[Modification records]
◇ ◇ ◇ ◇ ◇ ◇ ◇
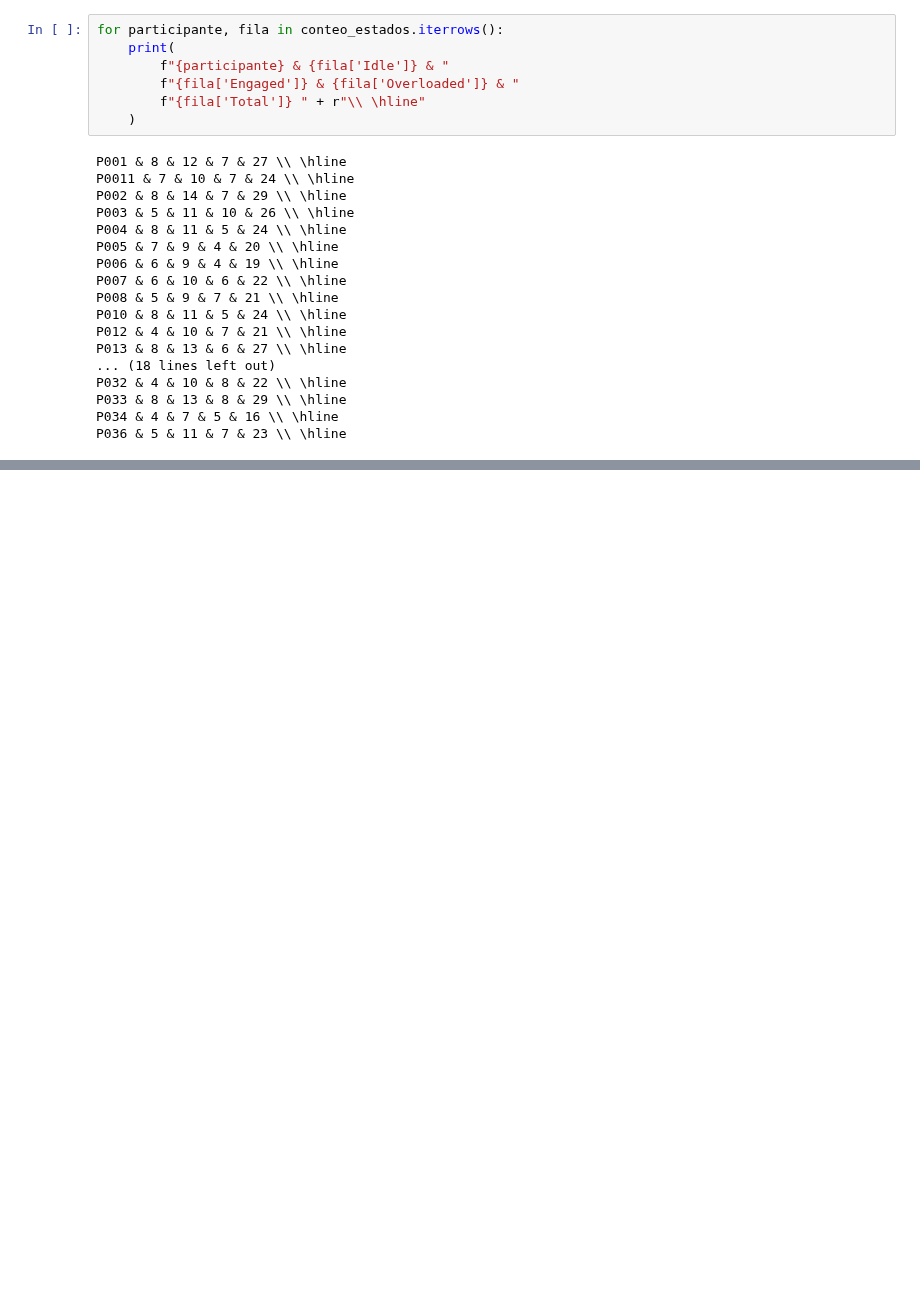
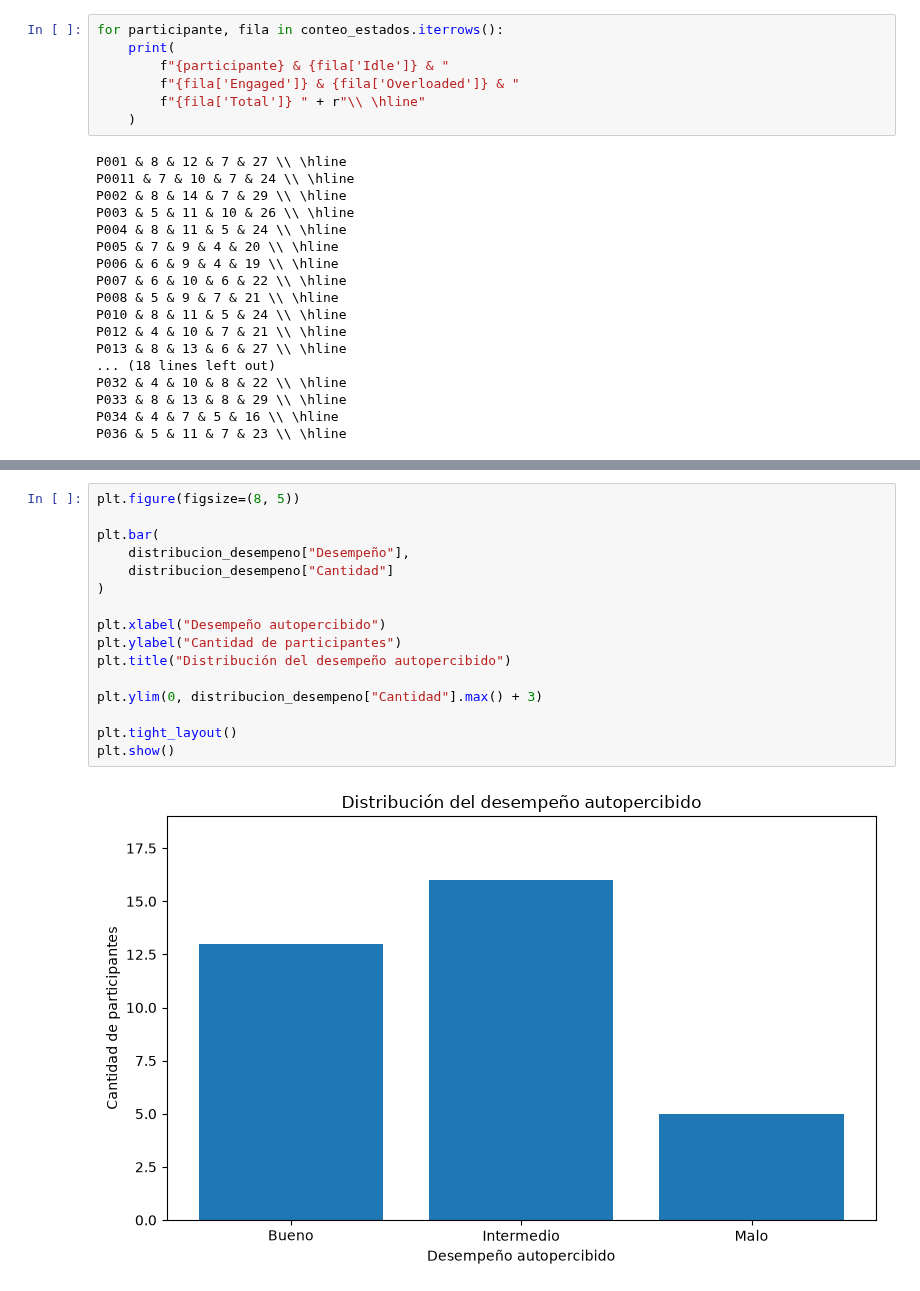
Before and after one commit to DiegoGarV/PGL, a Jupyter notebook: raw results/analisis.ipynb, the cells around one changed output, grey strips where cells are left out. Cells and saved outputs as stored; diff of their text form; blank space fills up the shorter version.

```diff
--- a/raw results/analisis.ipynb
+++ b/raw results/analisis.ipynb
@@ -369,0 +1256,18 @@ P036 & 5 & 11 & 7 & 23 \\ \hline
+# %%
+plt.figure(figsize=(8, 5))
+
+plt.bar(
+    distribucion_desempeno["Desempeño"],
+    distribucion_desempeno["Cantidad"]
+)
+
+plt.xlabel("Desempeño autopercibido")
+plt.ylabel("Cantidad de participantes")
+plt.title("Distribución del desempeño autopercibido")
+
+plt.ylim(0, distribucion_desempeno["Cantidad"].max() + 3)
+
+plt.tight_layout()
+plt.show()
+# %% [output]
+[figure, added]
```
Also changed, not shown: parts of 34 cells of this notebook, 50 other files.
◇ ◇ ◇ ◇ ◇ ◇ ◇
• What to produce: Look through the data above for the string "changed" and copy every line where it appears.

• Output of the task:
Before and after one commit to DiegoGarV/PGL, a Jupyter notebook: raw results/analisis.ipynb, the cells around one changed output, grey strips where cells are left out. Cells and saved outputs as stored; diff of their text form; blank space fills up the shorter version.
Also changed, not shown: parts of 34 cells of this notebook, 50 other files.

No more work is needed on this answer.